Regarding the reputation of the previous mark, the General Court considered that the appellant did not show that its mark enjoyed a reputation that could be extended to the public of the contested mark, nor that the positive qualities in respect of chocolate-coated peanuts could be transferred to goods of the contested mark, such as cleaning preparations in Class 3 or jewellery in Class 4.

Finally, the Court recalled that, according to the case-law, in order to benefit from the protection provided for in Article 8(5) of EUTMR, the proprietor of the earlier mark must prove that the use of the mark applied for would take unfair advantage of it and would be detrimental to them.

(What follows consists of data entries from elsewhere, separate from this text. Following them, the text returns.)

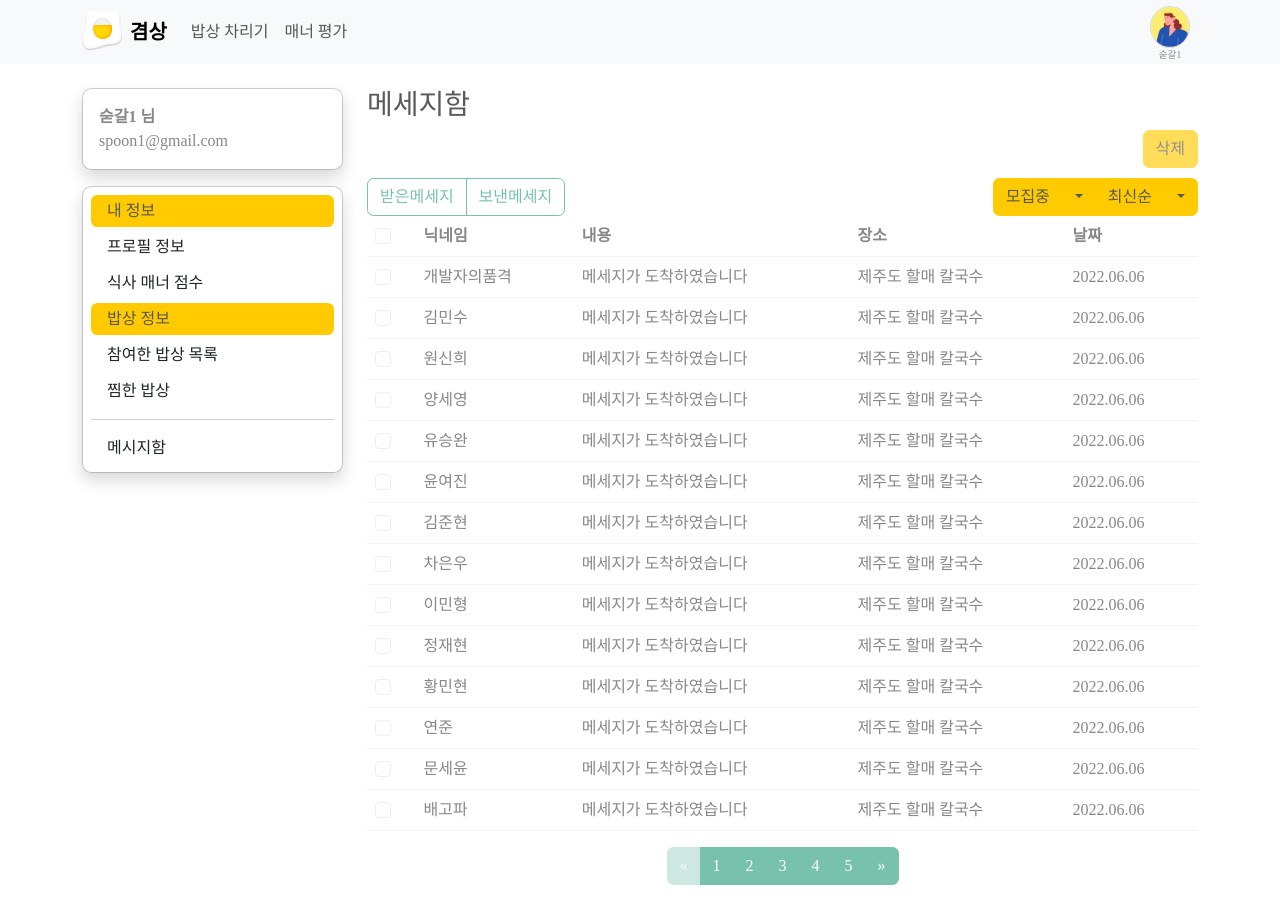
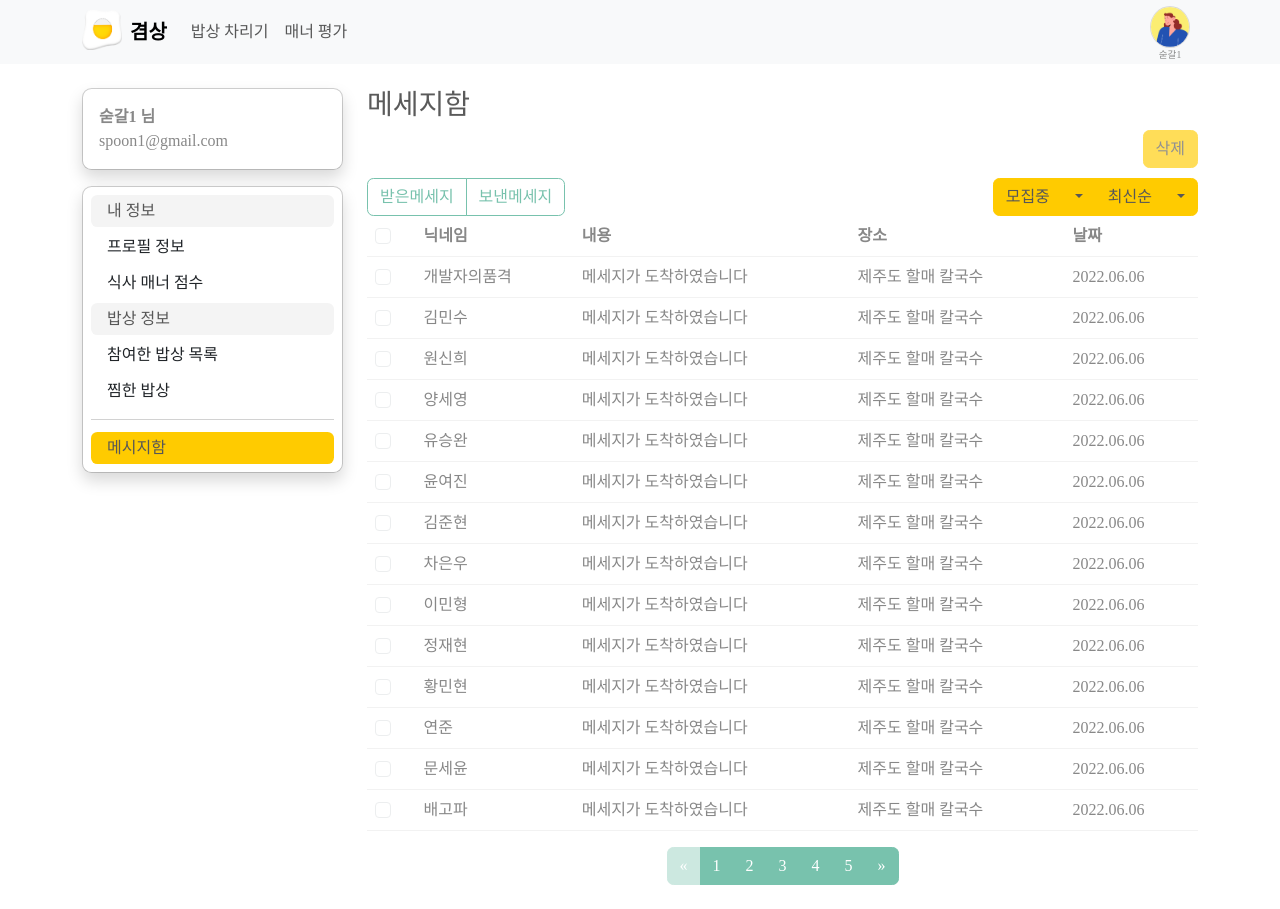
Before and after one commit to developer-dignity-team-2/gyeom-sang_client, a Vue app: page /mypage/message in a window 1280 px wide. Built offline with nearby package versions, Linux system fonts and the light colour scheme; a web font is replaced by a local one.

Commit message:
[UPDATE] 마이페이지 네브 컬러 조정

```diff
--- a/src/assets/scss/reset.scss
+++ b/src/assets/scss/reset.scss
@@ -115,6 +115,13 @@ $secondary:     #f3969a !default;
   text-decoration: none;
   background-color:none;
 }
+// 마이페이지 네브 타이틀
+.dropdown-item.title {
+  // color: #575757;
+  color: #575757;
+  text-decoration: none;
+  background-color: #f4f4f4;
+}
 
 // 내 정보 > 식사 매너 점수: start
 .highlighter-active {
--- a/src/components/CompUserProfile.vue
+++ b/src/components/CompUserProfile.vue
@@ -13,31 +13,55 @@
 		<ul
 			class="dropdown-menu position-static d-grid gap-1 p-2 rounded-3 mx-0 mb-3 shadow w-220px"
 		>
-			<li><div class="dropdown-item rounded-2 active">내 정보</div></li>
 			<li>
-				<div class="dropdown-item rounded-2 cursor" @click="userProfile()">
+				<div class="dropdown-item rounded-2 title">내 정보</div>
+			</li>
+			<li>
+				<div
+					class="dropdown-item rounded-2 cursor"
+					:class="{ active: $route.path == '/mypage/profile' }"
+					@click="userProfile()"
+				>
 					프로필 정보
 				</div>
 			</li>
 			<li>
-				<div class="dropdown-item rounded-2 cursor" @click="score()">
+				<div
+					class="dropdown-item rounded-2 cursor"
+					:class="{ active: $route.path == '/mypage/score' }"
+					@click="score()"
+				>
 					식사 매너 점수
 				</div>
 			</li>
-			<li><div class="dropdown-item rounded-2 active">밥상 정보</div></li>
 			<li>
-				<div class="dropdown-item rounded-2 cursor" @click="joinBabsang()">
+				<div class="dropdown-item rounded-2 title">밥상 정보</div>
+			</li>
+			<li>
+				<div
+					class="dropdown-item rounded-2 cursor"
+					:class="{ active: $route.path == '/mypage/babsang' }"
+					@click="joinBabsang()"
+				>
 					참여한 밥상 목록
 				</div>
 			</li>
 			<li>
-				<div class="dropdown-item rounded-2 cursor" @click="favoriteBabsang()">
+				<div
+					class="dropdown-item rounded-2 cursor"
+					:class="{ active: $route.path == '/mypage/favorites' }"
+					@click="favoriteBabsang()"
+				>
 					찜한 밥상
 				</div>
 			</li>
 			<li><hr class="dropdown-divider" /></li>
 			<li>
-				<strong class="dropdown-item rounded-2 cursor" @click="message()">
+				<strong
+					class="dropdown-item rounded-2 cursor"
+					:class="{ active: $route.path == '/mypage/message' }"
+					@click="message()"
+				>
 					메시지함
 				</strong>
 			</li>
@@ -97,4 +121,8 @@ export default {
 .cursor {
 	cursor: pointer;
 }
+
+.font-color {
+	color: white;
+}
 </style>
```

The existence of an unfair advantage gained from the reputation of an earlier mark results from the fact that a third party uses a mark similar to the earlier mark and by such use seeks to position itself in the space occupied by the earlier mark in order to benefit from its power of attraction, reputation and prestige.

The General Court concluded that, in the absence of a link between the marks at issue, the use of the mark applied for cannot take unfair advantage of, or be detrimental to, the distinctive character or the repute of the earlier mark. It therefore dismissed the appeal in its entirety.